Covid-19: vaccines and medicines


During the current pandemic we have heard from lots of scientists and health care professionals about the need to find vaccines and medicines to tackle COVID-19.

Here is a quick summary of the differences between vaccines and medicines. We focus on who they are for and how they work.


A vaccine is for people in general good health to PREVENT them from becoming seriously unwell. Each vaccine protects us from getting a specific disease.

Vaccines contain a dead or altered version of the virus or bacteria (collectively known as pathogens), which is introduced into our bodies, usually by an injection (e.g. adult influenza vaccine), drops into the mouth (e.g. polio vaccine) or a spray into the nose (e.g. children’s influenza vaccine).

These dead or altered pathogens carry a specific antigen.

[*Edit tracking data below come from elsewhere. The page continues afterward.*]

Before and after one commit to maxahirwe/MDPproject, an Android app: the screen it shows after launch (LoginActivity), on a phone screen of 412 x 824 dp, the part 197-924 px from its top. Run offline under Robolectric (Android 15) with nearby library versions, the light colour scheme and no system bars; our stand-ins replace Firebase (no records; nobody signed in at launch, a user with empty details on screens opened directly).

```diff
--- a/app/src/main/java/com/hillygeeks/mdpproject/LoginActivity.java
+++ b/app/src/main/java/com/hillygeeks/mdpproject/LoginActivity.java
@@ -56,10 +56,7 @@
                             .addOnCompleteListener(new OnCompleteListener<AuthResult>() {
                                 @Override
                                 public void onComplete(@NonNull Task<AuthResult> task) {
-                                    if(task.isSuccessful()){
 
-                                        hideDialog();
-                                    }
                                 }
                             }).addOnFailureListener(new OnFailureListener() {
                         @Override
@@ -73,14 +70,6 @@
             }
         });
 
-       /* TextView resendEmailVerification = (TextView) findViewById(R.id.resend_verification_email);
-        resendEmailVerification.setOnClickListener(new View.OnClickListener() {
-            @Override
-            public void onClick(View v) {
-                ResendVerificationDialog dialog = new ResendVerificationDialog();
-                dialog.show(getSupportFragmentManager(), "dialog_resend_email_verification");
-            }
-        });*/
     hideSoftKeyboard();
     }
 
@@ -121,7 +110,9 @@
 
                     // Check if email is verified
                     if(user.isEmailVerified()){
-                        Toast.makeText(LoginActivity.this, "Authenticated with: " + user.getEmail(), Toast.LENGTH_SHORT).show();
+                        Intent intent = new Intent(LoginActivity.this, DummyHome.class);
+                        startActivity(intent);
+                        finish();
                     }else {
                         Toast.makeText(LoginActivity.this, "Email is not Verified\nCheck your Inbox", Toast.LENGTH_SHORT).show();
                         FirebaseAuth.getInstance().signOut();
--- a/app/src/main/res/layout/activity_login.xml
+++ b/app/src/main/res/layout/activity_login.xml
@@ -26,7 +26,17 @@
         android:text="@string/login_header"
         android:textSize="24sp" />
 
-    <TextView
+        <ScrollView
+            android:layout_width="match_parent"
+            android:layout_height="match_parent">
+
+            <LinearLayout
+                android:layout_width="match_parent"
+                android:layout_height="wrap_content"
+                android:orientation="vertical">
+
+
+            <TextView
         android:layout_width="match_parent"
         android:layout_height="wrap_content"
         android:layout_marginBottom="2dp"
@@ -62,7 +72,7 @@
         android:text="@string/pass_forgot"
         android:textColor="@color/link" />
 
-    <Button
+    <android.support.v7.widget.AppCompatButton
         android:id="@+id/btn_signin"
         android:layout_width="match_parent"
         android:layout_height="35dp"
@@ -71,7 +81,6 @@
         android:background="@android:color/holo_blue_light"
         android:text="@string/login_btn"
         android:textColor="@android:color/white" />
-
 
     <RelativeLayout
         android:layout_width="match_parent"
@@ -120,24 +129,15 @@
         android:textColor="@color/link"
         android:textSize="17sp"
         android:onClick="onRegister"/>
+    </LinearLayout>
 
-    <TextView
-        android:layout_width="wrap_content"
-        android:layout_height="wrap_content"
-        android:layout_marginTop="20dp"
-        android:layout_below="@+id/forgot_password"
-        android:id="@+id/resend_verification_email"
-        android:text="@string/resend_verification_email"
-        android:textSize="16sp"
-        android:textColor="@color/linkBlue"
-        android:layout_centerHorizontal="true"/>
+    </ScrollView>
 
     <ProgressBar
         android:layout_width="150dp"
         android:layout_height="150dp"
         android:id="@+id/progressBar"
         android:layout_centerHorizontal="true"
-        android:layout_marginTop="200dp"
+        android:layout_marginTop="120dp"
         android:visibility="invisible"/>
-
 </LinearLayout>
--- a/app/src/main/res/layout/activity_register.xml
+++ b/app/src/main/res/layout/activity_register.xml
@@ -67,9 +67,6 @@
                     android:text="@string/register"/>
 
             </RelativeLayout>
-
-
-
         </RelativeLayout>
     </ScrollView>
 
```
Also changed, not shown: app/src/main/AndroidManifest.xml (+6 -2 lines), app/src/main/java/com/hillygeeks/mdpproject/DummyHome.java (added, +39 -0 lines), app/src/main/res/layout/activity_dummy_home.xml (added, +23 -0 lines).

This causes our immune system to respond by producing antibodies, which target and attach to the antigen.

If the live pathogen enters our bodies in future, our bodies recognise the antigen and can quickly make large quantities of antibodies to defend us from the disease.


A medicine is a substance that TREATS people who are suffering from pain or a disease. A medicine works by affecting chemical reactions in the body or by killing pathogens.

All medicines need to go through clinical trials to check they are safe to use and that they work effectively.